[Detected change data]
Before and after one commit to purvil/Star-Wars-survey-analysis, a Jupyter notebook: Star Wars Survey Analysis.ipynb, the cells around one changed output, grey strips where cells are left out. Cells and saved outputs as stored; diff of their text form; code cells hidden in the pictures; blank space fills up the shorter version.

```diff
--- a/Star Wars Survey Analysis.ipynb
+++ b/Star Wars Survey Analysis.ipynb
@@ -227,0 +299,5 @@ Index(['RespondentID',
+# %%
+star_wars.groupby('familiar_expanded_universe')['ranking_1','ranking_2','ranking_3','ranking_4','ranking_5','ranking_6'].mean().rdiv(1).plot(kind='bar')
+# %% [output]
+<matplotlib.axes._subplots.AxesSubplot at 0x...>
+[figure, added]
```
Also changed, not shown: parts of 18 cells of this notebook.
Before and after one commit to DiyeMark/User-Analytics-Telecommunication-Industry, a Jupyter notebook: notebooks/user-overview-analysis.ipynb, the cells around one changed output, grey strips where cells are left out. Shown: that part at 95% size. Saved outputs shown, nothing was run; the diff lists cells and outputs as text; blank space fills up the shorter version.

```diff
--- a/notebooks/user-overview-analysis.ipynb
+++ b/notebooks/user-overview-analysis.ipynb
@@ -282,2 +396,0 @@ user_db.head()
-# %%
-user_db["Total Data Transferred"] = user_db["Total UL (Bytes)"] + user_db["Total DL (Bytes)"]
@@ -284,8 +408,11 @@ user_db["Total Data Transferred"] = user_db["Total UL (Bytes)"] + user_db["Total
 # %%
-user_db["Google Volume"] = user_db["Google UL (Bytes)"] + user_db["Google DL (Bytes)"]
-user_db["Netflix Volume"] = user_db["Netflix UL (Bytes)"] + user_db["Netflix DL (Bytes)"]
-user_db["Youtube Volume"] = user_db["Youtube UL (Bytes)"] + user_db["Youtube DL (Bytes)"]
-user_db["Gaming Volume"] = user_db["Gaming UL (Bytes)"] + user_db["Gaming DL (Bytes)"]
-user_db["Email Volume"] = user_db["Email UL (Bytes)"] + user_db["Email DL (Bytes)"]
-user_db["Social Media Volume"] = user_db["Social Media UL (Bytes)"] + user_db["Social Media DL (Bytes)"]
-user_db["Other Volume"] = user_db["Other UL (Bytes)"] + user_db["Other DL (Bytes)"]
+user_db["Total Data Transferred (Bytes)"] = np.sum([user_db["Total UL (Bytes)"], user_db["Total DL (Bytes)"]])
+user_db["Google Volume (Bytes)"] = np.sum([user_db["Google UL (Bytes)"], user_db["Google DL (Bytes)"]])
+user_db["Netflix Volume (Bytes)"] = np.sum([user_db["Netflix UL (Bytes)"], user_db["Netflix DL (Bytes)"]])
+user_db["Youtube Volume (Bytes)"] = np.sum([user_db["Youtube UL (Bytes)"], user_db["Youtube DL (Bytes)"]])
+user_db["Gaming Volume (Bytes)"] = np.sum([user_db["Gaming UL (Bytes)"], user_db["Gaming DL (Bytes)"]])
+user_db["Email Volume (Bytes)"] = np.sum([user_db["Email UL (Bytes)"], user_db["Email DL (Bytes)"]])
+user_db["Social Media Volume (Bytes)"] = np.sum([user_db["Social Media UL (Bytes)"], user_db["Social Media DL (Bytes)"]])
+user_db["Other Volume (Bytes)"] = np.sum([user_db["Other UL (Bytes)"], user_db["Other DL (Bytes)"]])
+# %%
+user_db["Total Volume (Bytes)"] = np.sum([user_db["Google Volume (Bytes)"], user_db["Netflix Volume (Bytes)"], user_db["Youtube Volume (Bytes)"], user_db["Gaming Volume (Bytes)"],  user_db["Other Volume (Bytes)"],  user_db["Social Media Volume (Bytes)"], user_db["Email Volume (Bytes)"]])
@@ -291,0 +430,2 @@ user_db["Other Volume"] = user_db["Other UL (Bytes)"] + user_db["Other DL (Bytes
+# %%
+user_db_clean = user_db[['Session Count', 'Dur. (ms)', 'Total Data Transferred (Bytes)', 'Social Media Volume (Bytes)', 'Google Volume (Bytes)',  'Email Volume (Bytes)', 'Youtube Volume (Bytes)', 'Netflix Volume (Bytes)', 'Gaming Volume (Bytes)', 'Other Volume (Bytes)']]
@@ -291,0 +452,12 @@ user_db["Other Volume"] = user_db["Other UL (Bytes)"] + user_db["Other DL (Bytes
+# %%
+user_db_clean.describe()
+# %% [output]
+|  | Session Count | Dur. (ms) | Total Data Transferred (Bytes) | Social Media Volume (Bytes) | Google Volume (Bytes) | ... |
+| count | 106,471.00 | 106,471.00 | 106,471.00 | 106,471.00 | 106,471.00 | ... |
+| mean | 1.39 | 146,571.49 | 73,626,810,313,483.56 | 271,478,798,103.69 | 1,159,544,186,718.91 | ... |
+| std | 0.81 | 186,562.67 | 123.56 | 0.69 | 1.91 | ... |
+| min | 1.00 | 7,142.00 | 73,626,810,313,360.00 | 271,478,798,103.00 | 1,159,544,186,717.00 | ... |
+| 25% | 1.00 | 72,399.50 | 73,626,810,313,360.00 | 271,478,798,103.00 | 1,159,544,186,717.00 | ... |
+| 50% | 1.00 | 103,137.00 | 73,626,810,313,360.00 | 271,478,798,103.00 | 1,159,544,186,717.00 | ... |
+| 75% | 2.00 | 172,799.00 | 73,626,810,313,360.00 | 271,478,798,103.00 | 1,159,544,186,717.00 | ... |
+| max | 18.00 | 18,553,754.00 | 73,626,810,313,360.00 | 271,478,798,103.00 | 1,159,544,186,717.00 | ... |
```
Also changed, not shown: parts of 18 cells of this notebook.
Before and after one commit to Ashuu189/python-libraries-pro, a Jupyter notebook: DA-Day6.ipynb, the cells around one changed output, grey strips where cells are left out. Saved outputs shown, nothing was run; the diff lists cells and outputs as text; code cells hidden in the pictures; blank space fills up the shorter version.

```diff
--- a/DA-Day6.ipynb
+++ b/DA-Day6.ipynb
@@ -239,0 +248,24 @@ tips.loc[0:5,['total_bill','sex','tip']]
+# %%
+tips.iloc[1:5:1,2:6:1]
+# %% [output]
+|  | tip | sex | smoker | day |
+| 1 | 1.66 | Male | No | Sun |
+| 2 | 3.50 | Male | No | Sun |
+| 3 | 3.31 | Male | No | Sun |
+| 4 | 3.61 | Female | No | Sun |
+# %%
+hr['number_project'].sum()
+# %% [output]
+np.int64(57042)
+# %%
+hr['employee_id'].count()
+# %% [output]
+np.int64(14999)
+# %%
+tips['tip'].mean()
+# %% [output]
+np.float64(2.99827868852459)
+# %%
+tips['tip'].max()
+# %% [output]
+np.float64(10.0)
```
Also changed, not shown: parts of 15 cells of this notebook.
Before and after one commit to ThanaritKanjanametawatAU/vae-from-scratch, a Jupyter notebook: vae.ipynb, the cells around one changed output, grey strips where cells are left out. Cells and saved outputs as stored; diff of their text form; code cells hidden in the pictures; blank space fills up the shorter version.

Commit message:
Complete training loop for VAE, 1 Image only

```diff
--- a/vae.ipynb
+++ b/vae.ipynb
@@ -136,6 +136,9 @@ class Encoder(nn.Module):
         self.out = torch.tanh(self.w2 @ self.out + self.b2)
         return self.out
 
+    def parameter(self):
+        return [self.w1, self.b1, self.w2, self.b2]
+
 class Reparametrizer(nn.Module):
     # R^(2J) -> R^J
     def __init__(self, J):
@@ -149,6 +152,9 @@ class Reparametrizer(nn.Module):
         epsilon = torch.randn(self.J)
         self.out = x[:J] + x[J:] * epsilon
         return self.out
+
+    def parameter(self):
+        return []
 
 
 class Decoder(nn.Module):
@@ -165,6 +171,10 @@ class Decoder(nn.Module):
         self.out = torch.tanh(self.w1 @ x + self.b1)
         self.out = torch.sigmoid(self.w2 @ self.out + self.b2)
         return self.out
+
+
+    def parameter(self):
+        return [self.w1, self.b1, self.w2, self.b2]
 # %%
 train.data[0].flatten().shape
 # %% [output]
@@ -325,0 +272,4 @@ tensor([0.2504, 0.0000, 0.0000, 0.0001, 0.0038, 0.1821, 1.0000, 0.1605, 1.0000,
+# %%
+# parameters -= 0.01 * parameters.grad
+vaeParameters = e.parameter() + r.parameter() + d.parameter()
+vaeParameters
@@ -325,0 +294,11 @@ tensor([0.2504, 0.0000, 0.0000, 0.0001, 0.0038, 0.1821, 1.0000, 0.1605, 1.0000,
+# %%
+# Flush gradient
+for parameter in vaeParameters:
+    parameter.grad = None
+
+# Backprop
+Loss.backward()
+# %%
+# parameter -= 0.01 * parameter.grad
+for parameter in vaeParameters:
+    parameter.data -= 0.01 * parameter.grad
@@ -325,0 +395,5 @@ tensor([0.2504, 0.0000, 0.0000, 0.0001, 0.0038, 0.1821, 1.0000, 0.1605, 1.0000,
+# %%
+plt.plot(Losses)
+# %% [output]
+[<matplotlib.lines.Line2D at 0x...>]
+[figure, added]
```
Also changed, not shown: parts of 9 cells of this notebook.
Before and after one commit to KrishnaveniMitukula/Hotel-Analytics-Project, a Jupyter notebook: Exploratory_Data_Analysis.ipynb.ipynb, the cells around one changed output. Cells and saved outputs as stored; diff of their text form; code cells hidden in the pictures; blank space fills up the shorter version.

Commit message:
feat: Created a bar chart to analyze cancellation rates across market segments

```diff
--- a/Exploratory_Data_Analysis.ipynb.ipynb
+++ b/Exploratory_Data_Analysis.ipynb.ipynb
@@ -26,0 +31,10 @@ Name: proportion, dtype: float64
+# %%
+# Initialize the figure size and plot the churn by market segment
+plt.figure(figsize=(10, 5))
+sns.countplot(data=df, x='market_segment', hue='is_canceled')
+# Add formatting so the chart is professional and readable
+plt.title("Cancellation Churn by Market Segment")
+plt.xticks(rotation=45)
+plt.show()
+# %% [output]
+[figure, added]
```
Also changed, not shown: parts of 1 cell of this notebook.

### What is being asked
Identify all lines in the records above with the word "this".

### Exercise result
Also changed, not shown: parts of 18 cells of this notebook.
Also changed, not shown: parts of 18 cells of this notebook.
Also changed, not shown: parts of 15 cells of this notebook.
Also changed, not shown: parts of 9 cells of this notebook.
Also changed, not shown: parts of 1 cell of this notebook.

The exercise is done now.